Quite interestingly, as already remarked above, we can see some print designers even venturing titled series of prints, such as Torii Kiyonobu, who designed two series titled Eight Views of Edo (Edo hakkei 江戸八景) in the 1720s, then there is a series of Eight Views of Kanazawa (Kanazawa hakkei 金沢八景) in the 1710s-20s by an anonymous designer, and still in the 1720s a series of Eight Views in the Province of Ōmi, that is of Lake Biwa(Ōmi hakkei 近江八景) by Okumura Masanobu, and in the 1730s there is a series on the Five Annual Festivals (Gosekku 五節句) also by Masanobu, as well as an anonymous series of Eight Views of the Yoshiwara (Yoshiwara hakkei 吉原八景).

On the one hand, these confirm that single prints were such a well-established commodity by the 1720s that even titled series were marketable, or maybe that a series title would incite people to go for it and buy a group of prints rather than just one. Preferably though, these would be small series of five or eight designs only, but eventually there would also be series of twelve designs. On the other hand, these help us reconstruct the larger picture. If we know, for example, of only one design from a series of eight, we are looking at a survival rate of 12.5%, whereas five out of eight designs point to a survival rate of 62%. Applying these figures and percentages more generally, the Higuchi inventory probably only covers 30% at the most. This not only helps us realize that Kiyonobu’s oeuvre in the format of single prints might well amount to 140 or more, or 160 when we decide to use an even larger margin and multiply by 3.5 (Mutō lists 65 Kiyonobu prints of actors). Kiyomasu’s oeuvre would then be something like 210 (Mutō has 80, just prints of actors), and for Okumura Masanobu, indeed, a figure of some 390 single prints seems more likely than the mere 111 that Higuchi lists (here Mutō lists 184 prints of actors). So, how should we see the Mutō inventory, something like 50% of the total production? – I will come back to this question later.

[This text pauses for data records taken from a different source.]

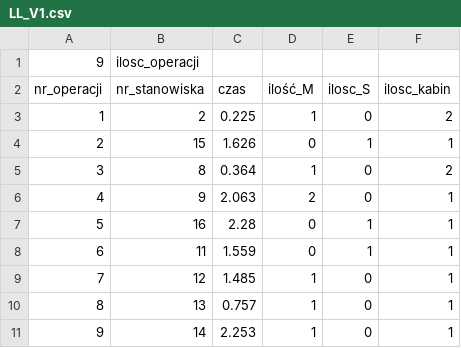
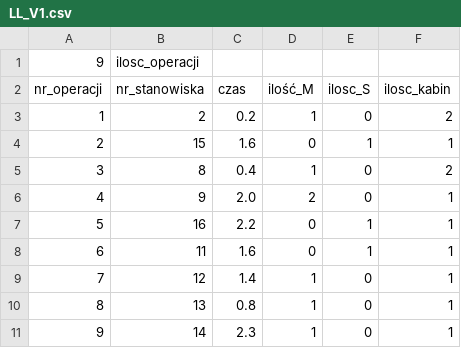
Before and after one commit to kamusial/test, a CSV file: mainGenetyczny/dane_in/LL_V1.csv, drawn as a sheet.

```diff
--- a/mainGenetyczny/dane_in/LL_V1.csv
+++ b/mainGenetyczny/dane_in/LL_V1.csv
@@ -2,10 +2,10 @@
 nr_operacji;nr_stanowiska;czas;ilość_M;ilosc_S;ilosc_kabin
-1;2;0.225;1;0;2
-2;15;1.626;0;1;1
-3;8;0.364;1;0;2
-4;9;2.063;2;0;1
-5;16;2.28;0;1;1
-6;11;1.559;0;1;1
-7;12;1.485;1;0;1
-8;13;0.757;1;0;1
-9;14;2.253;1;0;1
+1;2;0.2;1;0;2
+2;15;1.6;0;1;1
+3;8;0.4;1;0;2
+4;9;2.0;2;0;1
+5;16;2.2;0;1;1
+6;11;1.6;0;1;1
+7;12;1.4;1;0;1
+8;13;0.8;1;0;1
+9;14;2.3;1;0;1
```
Also changed, not shown: mainGenetyczny/dane_in/LL_V2.csv, mainGenetyczny/dane_in/RL_V1.csv, 10 other files.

Applying the 3.5 multiplication to the totals of single prints for the 1700s (the figures for the seventeenth century are probably corrupted anyway), we get some 65 for the 1700s, 440 for the 1710s, and 450 for the 1720s. The increase we already see here, is just confirmed in the following decades, with, for example, 660 for the 1740s. But then, we shouldn’t forget that these 660 single prints just mean an annual average of 66 prints, or just 5.5 prints being issued each month. Most likely, it cannot be denied that single prints are merely a side-product for publishers of picture books and occasional illustrated novels, and that they only begin to make out an important market much later, in the 1770s.

[1] A rather practical guide to these records is Sakamoto Muneko, Kyōhō igo – Hanmotobetsu shoseki mokuroku. Osaka: Seibundō, 1982.